ABOUT THIS EXERCISE: Repeat the entries exactly. Leave nothing out.

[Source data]
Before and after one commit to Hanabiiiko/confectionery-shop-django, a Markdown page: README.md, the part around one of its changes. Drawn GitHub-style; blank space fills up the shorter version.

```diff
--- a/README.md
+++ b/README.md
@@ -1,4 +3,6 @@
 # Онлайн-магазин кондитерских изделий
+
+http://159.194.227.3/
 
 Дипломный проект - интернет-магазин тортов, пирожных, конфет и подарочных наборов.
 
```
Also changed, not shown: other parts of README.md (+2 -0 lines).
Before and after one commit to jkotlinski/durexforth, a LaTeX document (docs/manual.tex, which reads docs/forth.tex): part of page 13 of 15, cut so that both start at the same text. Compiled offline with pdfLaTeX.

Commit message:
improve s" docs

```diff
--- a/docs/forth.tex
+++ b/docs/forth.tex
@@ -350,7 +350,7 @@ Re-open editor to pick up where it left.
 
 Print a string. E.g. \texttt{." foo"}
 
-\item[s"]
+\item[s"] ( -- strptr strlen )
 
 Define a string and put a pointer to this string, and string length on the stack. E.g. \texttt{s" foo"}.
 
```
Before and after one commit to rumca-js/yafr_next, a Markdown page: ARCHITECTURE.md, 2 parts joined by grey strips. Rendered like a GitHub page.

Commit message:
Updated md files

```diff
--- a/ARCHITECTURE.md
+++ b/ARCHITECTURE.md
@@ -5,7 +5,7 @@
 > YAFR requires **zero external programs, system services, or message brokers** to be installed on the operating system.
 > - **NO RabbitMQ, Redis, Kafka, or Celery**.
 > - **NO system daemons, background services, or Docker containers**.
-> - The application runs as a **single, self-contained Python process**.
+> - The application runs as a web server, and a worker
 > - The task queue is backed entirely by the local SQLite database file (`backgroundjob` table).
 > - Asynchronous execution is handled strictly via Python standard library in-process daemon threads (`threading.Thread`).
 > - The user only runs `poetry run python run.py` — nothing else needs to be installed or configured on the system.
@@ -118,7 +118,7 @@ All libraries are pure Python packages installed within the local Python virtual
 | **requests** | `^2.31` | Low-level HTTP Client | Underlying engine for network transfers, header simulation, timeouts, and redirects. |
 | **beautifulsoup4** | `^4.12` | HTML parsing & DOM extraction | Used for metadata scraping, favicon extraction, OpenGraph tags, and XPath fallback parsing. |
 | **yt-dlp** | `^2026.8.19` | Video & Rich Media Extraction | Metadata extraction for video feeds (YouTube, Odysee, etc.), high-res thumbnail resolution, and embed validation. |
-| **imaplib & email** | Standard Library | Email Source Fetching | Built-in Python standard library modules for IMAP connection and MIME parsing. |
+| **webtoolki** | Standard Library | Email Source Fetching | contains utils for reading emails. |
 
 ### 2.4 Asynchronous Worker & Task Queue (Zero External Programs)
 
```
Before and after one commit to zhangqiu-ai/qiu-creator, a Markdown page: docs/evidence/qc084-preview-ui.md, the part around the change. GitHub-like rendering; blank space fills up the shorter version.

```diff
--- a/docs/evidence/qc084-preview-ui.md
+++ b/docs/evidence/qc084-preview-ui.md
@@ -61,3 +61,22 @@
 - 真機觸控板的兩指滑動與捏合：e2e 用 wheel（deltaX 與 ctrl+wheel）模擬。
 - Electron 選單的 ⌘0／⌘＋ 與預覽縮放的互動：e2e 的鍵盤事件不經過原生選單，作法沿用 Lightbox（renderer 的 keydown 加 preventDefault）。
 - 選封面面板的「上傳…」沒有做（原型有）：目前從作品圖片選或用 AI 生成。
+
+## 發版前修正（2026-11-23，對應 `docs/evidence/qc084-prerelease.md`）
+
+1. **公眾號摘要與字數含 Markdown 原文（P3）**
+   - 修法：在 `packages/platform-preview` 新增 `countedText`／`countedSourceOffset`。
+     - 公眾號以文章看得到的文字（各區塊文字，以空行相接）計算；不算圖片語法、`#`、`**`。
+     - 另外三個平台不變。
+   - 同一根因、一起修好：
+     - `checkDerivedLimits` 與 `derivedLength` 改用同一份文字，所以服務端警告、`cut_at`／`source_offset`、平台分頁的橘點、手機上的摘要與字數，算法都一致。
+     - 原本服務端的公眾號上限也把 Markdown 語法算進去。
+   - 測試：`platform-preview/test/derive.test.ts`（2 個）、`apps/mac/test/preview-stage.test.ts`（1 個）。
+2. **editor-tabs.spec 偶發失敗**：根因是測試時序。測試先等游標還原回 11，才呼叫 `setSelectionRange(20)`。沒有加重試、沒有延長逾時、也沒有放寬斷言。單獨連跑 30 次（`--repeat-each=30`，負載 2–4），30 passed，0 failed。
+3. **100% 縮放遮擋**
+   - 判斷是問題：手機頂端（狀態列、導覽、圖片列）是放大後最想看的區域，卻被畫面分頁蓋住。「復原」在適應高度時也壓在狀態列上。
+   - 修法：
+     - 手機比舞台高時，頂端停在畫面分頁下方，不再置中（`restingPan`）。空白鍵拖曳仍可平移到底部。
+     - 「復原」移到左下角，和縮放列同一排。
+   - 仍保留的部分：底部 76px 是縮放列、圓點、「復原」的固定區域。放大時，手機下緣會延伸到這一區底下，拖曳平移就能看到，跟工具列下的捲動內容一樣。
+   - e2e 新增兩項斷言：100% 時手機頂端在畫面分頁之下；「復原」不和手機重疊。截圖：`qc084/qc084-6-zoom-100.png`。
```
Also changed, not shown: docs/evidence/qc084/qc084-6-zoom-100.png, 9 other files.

EXERCISE RESULT:
Before and after one commit to Hanabiiiko/confectionery-shop-django, a Markdown page: README.md, the part around one of its changes. Drawn GitHub-style; blank space fills up the shorter version.

```diff
--- a/README.md
+++ b/README.md
@@ -1,4 +3,6 @@
 # Онлайн-магазин кондитерских изделий
+
+http://159.194.227.3/
 
 Дипломный проект - интернет-магазин тортов, пирожных, конфет и подарочных наборов.
 
```
Also changed, not shown: other parts of README.md (+2 -0 lines).
Before and after one commit to jkotlinski/durexforth, a LaTeX document (docs/manual.tex, which reads docs/forth.tex): part of page 13 of 15, cut so that both start at the same text. Compiled offline with pdfLaTeX.

Commit message:
improve s" docs

```diff
--- a/docs/forth.tex
+++ b/docs/forth.tex
@@ -350,7 +350,7 @@ Re-open editor to pick up where it left.
 
 Print a string. E.g. \texttt{." foo"}
 
-\item[s"]
+\item[s"] ( -- strptr strlen )
 
 Define a string and put a pointer to this string, and string length on the stack. E.g. \texttt{s" foo"}.
 
```
Before and after one commit to rumca-js/yafr_next, a Markdown page: ARCHITECTURE.md, 2 parts joined by grey strips. Rendered like a GitHub page.

Commit message:
Updated md files

```diff
--- a/ARCHITECTURE.md
+++ b/ARCHITECTURE.md
@@ -5,7 +5,7 @@
 > YAFR requires **zero external programs, system services, or message brokers** to be installed on the operating system.
 > - **NO RabbitMQ, Redis, Kafka, or Celery**.
 > - **NO system daemons, background services, or Docker containers**.
-> - The application runs as a **single, self-contained Python process**.
+> - The application runs as a web server, and a worker
 > - The task queue is backed entirely by the local SQLite database file (`backgroundjob` table).
 > - Asynchronous execution is handled strictly via Python standard library in-process daemon threads (`threading.Thread`).
 > - The user only runs `poetry run python run.py` — nothing else needs to be installed or configured on the system.
@@ -118,7 +118,7 @@ All libraries are pure Python packages installed within the local Python virtual
 | **requests** | `^2.31` | Low-level HTTP Client | Underlying engine for network transfers, header simulation, timeouts, and redirects. |
 | **beautifulsoup4** | `^4.12` | HTML parsing & DOM extraction | Used for metadata scraping, favicon extraction, OpenGraph tags, and XPath fallback parsing. |
 | **yt-dlp** | `^2026.8.19` | Video & Rich Media Extraction | Metadata extraction for video feeds (YouTube, Odysee, etc.), high-res thumbnail resolution, and embed validation. |
-| **imaplib & email** | Standard Library | Email Source Fetching | Built-in Python standard library modules for IMAP connection and MIME parsing. |
+| **webtoolki** | Standard Library | Email Source Fetching | contains utils for reading emails. |
 
 ### 2.4 Asynchronous Worker & Task Queue (Zero External Programs)
 
```
Before and after one commit to zhangqiu-ai/qiu-creator, a Markdown page: docs/evidence/qc084-preview-ui.md, the part around the change. GitHub-like rendering; blank space fills up the shorter version.

```diff
--- a/docs/evidence/qc084-preview-ui.md
+++ b/docs/evidence/qc084-preview-ui.md
@@ -61,3 +61,22 @@
 - 真機觸控板的兩指滑動與捏合：e2e 用 wheel（deltaX 與 ctrl+wheel）模擬。
 - Electron 選單的 ⌘0／⌘＋ 與預覽縮放的互動：e2e 的鍵盤事件不經過原生選單，作法沿用 Lightbox（renderer 的 keydown 加 preventDefault）。
 - 選封面面板的「上傳…」沒有做（原型有）：目前從作品圖片選或用 AI 生成。
+
+## 發版前修正（2026-11-23，對應 `docs/evidence/qc084-prerelease.md`）
+
+1. **公眾號摘要與字數含 Markdown 原文（P3）**
+   - 修法：在 `packages/platform-preview` 新增 `countedText`／`countedSourceOffset`。
+     - 公眾號以文章看得到的文字（各區塊文字，以空行相接）計算；不算圖片語法、`#`、`**`。
+     - 另外三個平台不變。
+   - 同一根因、一起修好：
+     - `checkDerivedLimits` 與 `derivedLength` 改用同一份文字，所以服務端警告、`cut_at`／`source_offset`、平台分頁的橘點、手機上的摘要與字數，算法都一致。
+     - 原本服務端的公眾號上限也把 Markdown 語法算進去。
+   - 測試：`platform-preview/test/derive.test.ts`（2 個）、`apps/mac/test/preview-stage.test.ts`（1 個）。
+2. **editor-tabs.spec 偶發失敗**：根因是測試時序。測試先等游標還原回 11，才呼叫 `setSelectionRange(20)`。沒有加重試、沒有延長逾時、也沒有放寬斷言。單獨連跑 30 次（`--repeat-each=30`，負載 2–4），30 passed，0 failed。
+3. **100% 縮放遮擋**
+   - 判斷是問題：手機頂端（狀態列、導覽、圖片列）是放大後最想看的區域，卻被畫面分頁蓋住。「復原」在適應高度時也壓在狀態列上。
+   - 修法：
+     - 手機比舞台高時，頂端停在畫面分頁下方，不再置中（`restingPan`）。空白鍵拖曳仍可平移到底部。
+     - 「復原」移到左下角，和縮放列同一排。
+   - 仍保留的部分：底部 76px 是縮放列、圓點、「復原」的固定區域。放大時，手機下緣會延伸到這一區底下，拖曳平移就能看到，跟工具列下的捲動內容一樣。
+   - e2e 新增兩項斷言：100% 時手機頂端在畫面分頁之下；「復原」不和手機重疊。截圖：`qc084/qc084-6-zoom-100.png`。
```
Also changed, not shown: docs/evidence/qc084/qc084-6-zoom-100.png, 9 other files.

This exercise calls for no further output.